Selling a house can be overwhelming and intimidating, as well as involving a long and complex process. That anxiety-producing process can be shortened by using an iBuyer. But is selling your house to an iBuyer really all that it’s made out to be? Is the convenience really worth it? Let’s find out. Let’s examine what is an iBuyer and what you should watch out for when selling your house in .
What Is an iBuyer and What Do They Offer?
The answer to the question “What is an iBuyer?” isn’t all that complicated, really. “An iBuyer is a real estate company that uses algorithms and technology to buy and resell homes quickly. The ‘i’ is for ‘instant’.” (It’s also sometimes said that the “i” stands for “Internet.”)
“When selling a home to an iBuyer, you may get a cash offer in as little as 24 hours — not technically instant, but lightning-quick compared with the sometimes weeks or months it can take to stage and repeatedly show a home.” So the huge upsides of selling to an iBuyer are speed and convenience. And up until recently, another huge plus was the cash offer, but some companies have put these on hold owing to the coronavirus situation.

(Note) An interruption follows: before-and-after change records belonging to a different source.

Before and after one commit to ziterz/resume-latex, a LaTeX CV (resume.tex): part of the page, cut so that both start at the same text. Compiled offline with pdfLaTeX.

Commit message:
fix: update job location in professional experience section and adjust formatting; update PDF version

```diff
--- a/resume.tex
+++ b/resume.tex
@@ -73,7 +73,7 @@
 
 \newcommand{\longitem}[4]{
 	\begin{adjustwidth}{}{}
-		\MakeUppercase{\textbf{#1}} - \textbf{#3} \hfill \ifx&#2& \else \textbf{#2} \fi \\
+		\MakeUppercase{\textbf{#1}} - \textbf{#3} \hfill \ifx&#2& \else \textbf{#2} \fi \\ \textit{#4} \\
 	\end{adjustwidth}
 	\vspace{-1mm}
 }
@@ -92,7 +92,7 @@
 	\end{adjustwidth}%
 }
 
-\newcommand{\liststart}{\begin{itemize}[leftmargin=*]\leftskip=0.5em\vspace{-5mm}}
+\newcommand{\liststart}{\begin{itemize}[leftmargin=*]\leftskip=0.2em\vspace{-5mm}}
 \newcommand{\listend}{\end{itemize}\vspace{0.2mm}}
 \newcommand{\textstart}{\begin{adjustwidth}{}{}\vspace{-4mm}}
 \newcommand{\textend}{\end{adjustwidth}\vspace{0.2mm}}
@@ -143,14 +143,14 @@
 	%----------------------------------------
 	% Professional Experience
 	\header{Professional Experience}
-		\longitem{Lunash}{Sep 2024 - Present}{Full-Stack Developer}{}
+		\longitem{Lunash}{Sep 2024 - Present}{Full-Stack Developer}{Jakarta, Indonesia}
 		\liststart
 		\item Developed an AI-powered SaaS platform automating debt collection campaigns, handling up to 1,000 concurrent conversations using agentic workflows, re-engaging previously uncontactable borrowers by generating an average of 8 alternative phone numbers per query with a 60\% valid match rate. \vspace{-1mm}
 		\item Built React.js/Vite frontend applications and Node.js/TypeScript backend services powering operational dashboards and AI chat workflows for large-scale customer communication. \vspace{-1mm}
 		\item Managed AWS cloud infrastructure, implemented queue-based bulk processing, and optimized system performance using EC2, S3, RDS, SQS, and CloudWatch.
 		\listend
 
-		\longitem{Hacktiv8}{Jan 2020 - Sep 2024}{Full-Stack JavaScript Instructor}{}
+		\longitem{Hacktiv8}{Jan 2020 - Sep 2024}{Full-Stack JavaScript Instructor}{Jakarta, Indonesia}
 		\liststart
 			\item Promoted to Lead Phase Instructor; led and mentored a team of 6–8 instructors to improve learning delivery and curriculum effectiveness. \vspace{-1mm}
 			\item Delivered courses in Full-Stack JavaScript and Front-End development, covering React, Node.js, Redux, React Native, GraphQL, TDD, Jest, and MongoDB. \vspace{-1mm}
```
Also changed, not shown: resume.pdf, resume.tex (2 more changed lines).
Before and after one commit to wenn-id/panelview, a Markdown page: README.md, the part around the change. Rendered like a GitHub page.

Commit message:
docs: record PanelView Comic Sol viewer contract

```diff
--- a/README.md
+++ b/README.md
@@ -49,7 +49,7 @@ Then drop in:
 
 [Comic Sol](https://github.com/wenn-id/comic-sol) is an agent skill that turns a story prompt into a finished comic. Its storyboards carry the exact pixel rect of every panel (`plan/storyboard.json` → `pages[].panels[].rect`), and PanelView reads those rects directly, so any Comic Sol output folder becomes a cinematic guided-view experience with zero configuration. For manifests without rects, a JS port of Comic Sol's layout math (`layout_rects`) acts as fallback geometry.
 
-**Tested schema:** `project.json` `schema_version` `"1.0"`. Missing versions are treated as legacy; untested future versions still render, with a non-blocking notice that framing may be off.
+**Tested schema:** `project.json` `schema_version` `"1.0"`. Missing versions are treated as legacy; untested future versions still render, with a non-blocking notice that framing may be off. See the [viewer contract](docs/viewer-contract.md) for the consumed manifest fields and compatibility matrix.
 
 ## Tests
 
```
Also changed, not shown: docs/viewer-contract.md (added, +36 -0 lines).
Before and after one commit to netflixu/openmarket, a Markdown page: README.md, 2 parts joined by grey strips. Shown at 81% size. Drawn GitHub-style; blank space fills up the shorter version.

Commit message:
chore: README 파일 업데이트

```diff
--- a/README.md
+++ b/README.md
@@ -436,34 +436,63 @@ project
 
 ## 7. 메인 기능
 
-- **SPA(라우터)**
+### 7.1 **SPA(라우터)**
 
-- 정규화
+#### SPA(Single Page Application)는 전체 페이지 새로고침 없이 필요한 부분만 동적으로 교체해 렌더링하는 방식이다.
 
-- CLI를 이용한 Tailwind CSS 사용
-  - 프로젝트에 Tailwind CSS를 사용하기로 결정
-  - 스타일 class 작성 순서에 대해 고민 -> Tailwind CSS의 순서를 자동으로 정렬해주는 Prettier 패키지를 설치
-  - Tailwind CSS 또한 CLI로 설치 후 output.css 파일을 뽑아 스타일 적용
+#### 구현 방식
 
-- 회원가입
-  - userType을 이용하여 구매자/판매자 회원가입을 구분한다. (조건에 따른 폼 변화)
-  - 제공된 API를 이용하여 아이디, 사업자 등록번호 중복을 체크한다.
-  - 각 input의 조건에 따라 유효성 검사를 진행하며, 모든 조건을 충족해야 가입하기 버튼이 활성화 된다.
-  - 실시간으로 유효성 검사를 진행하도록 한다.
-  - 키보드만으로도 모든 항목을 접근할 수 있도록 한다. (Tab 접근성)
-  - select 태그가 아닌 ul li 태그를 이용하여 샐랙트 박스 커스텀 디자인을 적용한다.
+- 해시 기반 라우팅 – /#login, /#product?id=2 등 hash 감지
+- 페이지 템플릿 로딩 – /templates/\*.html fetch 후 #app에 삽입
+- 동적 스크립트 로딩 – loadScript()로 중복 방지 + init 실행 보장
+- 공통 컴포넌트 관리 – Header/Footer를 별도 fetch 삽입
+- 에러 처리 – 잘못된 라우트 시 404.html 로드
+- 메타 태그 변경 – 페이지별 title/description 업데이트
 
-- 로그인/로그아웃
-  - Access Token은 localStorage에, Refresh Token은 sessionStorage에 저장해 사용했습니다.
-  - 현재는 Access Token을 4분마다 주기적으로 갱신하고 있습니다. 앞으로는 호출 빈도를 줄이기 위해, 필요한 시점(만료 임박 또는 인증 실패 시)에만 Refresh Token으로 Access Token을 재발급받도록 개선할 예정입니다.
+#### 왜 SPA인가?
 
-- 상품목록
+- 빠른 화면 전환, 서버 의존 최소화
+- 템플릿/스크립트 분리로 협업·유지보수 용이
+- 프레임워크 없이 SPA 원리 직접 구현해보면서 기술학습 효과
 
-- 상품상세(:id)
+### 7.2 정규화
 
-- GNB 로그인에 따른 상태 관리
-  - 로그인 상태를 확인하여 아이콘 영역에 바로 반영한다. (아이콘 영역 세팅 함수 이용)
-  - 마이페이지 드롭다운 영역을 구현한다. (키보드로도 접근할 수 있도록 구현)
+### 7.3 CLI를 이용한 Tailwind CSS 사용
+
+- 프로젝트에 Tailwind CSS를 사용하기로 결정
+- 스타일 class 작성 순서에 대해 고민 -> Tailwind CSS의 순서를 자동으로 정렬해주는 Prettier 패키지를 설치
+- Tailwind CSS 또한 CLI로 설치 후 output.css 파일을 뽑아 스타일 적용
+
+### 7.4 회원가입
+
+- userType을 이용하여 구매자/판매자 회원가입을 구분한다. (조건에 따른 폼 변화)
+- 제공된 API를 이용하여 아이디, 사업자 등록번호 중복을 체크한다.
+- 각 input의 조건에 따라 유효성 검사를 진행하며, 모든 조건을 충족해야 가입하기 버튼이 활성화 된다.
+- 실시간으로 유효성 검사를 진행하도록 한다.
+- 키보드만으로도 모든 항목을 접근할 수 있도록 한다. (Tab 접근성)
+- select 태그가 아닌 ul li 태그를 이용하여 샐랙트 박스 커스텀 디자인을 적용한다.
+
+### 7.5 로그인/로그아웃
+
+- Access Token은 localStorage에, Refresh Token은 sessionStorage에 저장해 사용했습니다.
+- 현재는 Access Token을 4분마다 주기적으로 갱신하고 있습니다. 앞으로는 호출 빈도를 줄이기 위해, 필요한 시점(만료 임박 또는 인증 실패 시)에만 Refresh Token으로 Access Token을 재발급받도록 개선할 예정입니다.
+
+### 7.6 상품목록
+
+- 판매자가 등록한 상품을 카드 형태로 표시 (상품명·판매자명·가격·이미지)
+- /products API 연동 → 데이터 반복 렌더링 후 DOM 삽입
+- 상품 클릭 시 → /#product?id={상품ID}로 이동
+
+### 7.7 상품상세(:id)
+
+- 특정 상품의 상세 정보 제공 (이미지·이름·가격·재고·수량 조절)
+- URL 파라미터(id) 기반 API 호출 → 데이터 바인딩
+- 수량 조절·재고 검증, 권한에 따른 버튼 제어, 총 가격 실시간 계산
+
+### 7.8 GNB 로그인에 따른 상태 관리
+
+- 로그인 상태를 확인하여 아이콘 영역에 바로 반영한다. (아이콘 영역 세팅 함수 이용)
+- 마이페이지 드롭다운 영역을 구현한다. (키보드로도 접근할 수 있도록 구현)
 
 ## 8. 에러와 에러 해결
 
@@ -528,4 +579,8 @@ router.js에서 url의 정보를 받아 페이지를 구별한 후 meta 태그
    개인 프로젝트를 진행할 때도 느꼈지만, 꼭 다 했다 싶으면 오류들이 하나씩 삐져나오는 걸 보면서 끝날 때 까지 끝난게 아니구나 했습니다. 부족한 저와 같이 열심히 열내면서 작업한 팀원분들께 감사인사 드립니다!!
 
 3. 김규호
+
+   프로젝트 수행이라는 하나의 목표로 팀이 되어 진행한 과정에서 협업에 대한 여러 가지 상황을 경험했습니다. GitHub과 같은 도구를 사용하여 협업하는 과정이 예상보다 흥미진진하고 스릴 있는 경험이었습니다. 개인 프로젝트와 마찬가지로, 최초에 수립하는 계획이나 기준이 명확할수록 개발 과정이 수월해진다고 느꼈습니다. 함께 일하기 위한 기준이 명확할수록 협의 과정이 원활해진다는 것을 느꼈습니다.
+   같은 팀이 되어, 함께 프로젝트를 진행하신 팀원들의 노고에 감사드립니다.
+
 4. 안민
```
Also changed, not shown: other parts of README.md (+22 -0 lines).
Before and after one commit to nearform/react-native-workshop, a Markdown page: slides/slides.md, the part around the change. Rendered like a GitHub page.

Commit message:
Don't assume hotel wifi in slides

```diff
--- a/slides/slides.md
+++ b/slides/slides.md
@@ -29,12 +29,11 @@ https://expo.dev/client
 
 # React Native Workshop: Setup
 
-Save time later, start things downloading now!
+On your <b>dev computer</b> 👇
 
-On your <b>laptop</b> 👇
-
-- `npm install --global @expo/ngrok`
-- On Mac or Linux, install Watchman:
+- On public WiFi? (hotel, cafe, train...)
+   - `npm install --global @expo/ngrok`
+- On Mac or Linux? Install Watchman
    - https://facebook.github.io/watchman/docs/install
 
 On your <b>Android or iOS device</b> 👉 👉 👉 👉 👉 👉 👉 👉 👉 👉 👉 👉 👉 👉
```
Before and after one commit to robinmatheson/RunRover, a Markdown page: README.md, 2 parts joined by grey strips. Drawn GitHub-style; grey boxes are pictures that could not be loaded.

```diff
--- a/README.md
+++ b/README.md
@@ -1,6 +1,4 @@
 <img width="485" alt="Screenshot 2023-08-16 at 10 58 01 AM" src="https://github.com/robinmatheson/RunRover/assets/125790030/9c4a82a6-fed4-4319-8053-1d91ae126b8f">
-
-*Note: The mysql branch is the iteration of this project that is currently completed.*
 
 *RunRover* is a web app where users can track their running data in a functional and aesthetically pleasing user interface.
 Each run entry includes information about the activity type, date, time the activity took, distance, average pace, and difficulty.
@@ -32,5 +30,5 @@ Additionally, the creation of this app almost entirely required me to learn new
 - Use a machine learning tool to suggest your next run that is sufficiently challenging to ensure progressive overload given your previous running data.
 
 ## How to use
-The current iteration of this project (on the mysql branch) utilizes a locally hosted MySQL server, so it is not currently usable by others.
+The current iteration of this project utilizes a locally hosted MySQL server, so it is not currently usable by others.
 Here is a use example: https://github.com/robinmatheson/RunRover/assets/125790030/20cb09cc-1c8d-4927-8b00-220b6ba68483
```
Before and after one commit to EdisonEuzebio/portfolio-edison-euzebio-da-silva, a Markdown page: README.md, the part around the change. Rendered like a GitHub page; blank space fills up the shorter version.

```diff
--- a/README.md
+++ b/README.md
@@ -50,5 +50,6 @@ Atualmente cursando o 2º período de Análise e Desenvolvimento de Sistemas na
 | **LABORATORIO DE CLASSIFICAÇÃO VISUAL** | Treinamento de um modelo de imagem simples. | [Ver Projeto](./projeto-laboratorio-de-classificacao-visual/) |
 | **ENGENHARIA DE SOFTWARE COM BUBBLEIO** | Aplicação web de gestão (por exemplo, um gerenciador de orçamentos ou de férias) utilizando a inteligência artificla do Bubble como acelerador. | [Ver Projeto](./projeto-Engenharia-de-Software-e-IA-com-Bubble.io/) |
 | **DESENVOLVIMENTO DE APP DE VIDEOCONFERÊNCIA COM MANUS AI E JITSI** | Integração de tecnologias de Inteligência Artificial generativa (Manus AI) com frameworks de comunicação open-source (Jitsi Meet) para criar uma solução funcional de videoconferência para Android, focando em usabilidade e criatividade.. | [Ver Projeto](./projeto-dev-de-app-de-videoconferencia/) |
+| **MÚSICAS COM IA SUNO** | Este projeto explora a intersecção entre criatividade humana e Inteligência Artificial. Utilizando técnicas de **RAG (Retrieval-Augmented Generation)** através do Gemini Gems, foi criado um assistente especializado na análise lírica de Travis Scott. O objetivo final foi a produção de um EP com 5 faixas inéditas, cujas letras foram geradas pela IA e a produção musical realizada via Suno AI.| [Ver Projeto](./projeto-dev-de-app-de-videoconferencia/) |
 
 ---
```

Typically, you can also buy a home from an iBuyer. Their digital platforms allow viewing homes and scheduling tours from the comfort of your living room. In addition, buying from an iBuyer is usually quicker than a traditional transaction because you don’t have to work around the seller’s schedule and timeline.
The biggest players among iBuyers are names you’ve probably heard: Opendoor, Zillow Offers, and Offerpad. This status is “based on their real estate transaction volume from January to October 2019.” The first of these leaders, Opendoor launched in 2014. Offerpad followed a year later, and Zillow Offers in 2018.
Although iBuyer transactions remain just a fraction of the real estate market, the phenomenon is growing. For example, “Offerpad, Opendoor, RedfinNow and Zillow Offers purchased 1% of homes sold in 2019 across more than 200 U.S. metro areas, according to a Redfin analysis. That’s almost double the 0.6% of homes iBuyers purchased in 2018.”
Working With an iBuyer
To fully answer the question “What is an iBuyer?” let’s take a look at what working with an iBuyer involves.
Typically, iBuyers promote their ability to enormously expedite the home buying process, making it both fast and easily navigable. Following are the common steps involved in selling to an iBuyer:
- You submit basic property information to the iBuyer through the company website or app.
- Using this information, the iBuyer assesses the value of your home and makes you an offer.
- You accept or reject the offer.
- If you accept, an in-person evaluation is made, followed by a final offer.
- You accept (or not).
- The transaction is completed (or not).
Things to Watch Out for When Selling Your House to an iBuyer
Now that we’ve answered the question “What is an iBuyer?” it’s time to get into the things to watch out for when selling your house to an iBuyer. The most salient cons are as follows:
- You may be offered less than full fair market value. “iBuyers,” those in the know say, “ostensibly try to offer full market value, but they are usually on the conservative side. You can generally expect an offer slightly under your actual fair market sale price that you could achieve by listing traditionally.”
- There will be substantial fees. It’s through these fees – usually about 1.3% more than with a traditional sale – that iBuyers make the bulk of their money.
- The offer is not really guaranteed. “While the iBuyers may make an initial offer on your home, the terms can change after they inspect your home. Or they may elect to withdraw their offer altogether due to new information.”
- It’s hard to qualify. Currently, iBuyers operate in only a handful of real estate markets, and they are extremely selective about the homes they’ll buy.
There another thing to consider in fully grasping the answer to “What is an iBuyer?” And that is the difference between “hard” and“soft” iBuying.
Hard iBuying involves buying your house outright for cash. The iBuyer then typically renovates it and then flips it.
Soft iBuying, on the other hand, involves a service like a bridge loan.“These companies usually don’t buy your home outright. Instead, they help you buy your next home without having to move out from your current home.”
Sort It All Out With Your Agent
So, what is an iBuyer? These are online companies designed to buy and allow people to sell homes quickly to avoid the wait and uncertainty involved in traditional sales. It can be mighty tempting to get it all over with fast, but there are, as we pointed out, some major drawbacks to consider. Talk to your local agent to find out which route is best for you. To discover more, give us a call at 866-593-7012.